“What’s Zen?”
 
Oh geez. 
 
I guess it’s a way of living. It’s very old. Thousands of years, maybe? It has to do with making quiet places inside your mind and body.”
 
He twists away from me. Restless, ever moving. He is all proboscis and fire ant. A cement mixer. A quicksand man. I have had to learn to test my footing before every step. “You know how we talk about breathing when you’re wound up? Or when I heat up? Zen is about getting still. Like Stillwater in the book. Then you can accept things without needing them to be different.”
 
Zen Cliff’s Notes. Am I close? He’s humming and tapping his fingers in a pattern along the wall. I touch the edge of his leg just enough to make contact but not enough to capture his attention and raise his inevitable ire. “Even when there’s craziness all around you, even if a robber comes into your house or people say mean things, you stay peaceful inside yourself.”
 
“Yeah, yeah. Okay, okay.”
 
“It’s not just for kids,” I tell him. “Here.” I get up and go find the book of Zen poems a friend gave me back when time to play with meditation was there for the taking. Or rather, when we chose to see abundance in a clock face rather than just its pinching glare.
 
I open to Ryokan.
 

Here are the ruins of the cottage where I once hid myself.

 
“Okay, whatever. That’s enough,” he tells me. The gold ribbon marking the page hides down in the spine. He pulls it away and trails it down over the back. “Now you’ve lost your place,” he tells me.
 
“Good,” I say. “I was hoping for that. Now I can start at the next place.” I leave the ribbon free and close the cover. The cottage is far behind me. I am alone on my unmarked path but also tangled at the root with a boy whose opening is his own to burn or tend.
 
“Are you mad?” His grin crouches in the dry weeds. His eyes cut a path to me. He is ready to pounce.
 
“No, baby.
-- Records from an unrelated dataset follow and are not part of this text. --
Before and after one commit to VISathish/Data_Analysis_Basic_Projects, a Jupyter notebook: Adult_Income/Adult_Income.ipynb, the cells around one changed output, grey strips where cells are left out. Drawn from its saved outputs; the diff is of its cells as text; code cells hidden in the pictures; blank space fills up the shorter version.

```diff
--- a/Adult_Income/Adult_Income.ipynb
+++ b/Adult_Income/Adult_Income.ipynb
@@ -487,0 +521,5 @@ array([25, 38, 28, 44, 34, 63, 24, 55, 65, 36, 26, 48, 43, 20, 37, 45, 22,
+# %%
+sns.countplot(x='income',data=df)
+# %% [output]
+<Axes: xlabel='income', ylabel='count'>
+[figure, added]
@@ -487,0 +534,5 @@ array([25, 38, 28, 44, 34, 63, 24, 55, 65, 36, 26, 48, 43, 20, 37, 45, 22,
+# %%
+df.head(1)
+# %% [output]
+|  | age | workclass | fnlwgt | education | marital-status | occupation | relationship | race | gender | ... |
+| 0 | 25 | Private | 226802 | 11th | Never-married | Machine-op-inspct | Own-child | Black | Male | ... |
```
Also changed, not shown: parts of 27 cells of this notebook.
I’m nowhere close to mad. I’m happy to be here with you, exactly like this.” I set the poems on the floor and open my voice for the first song.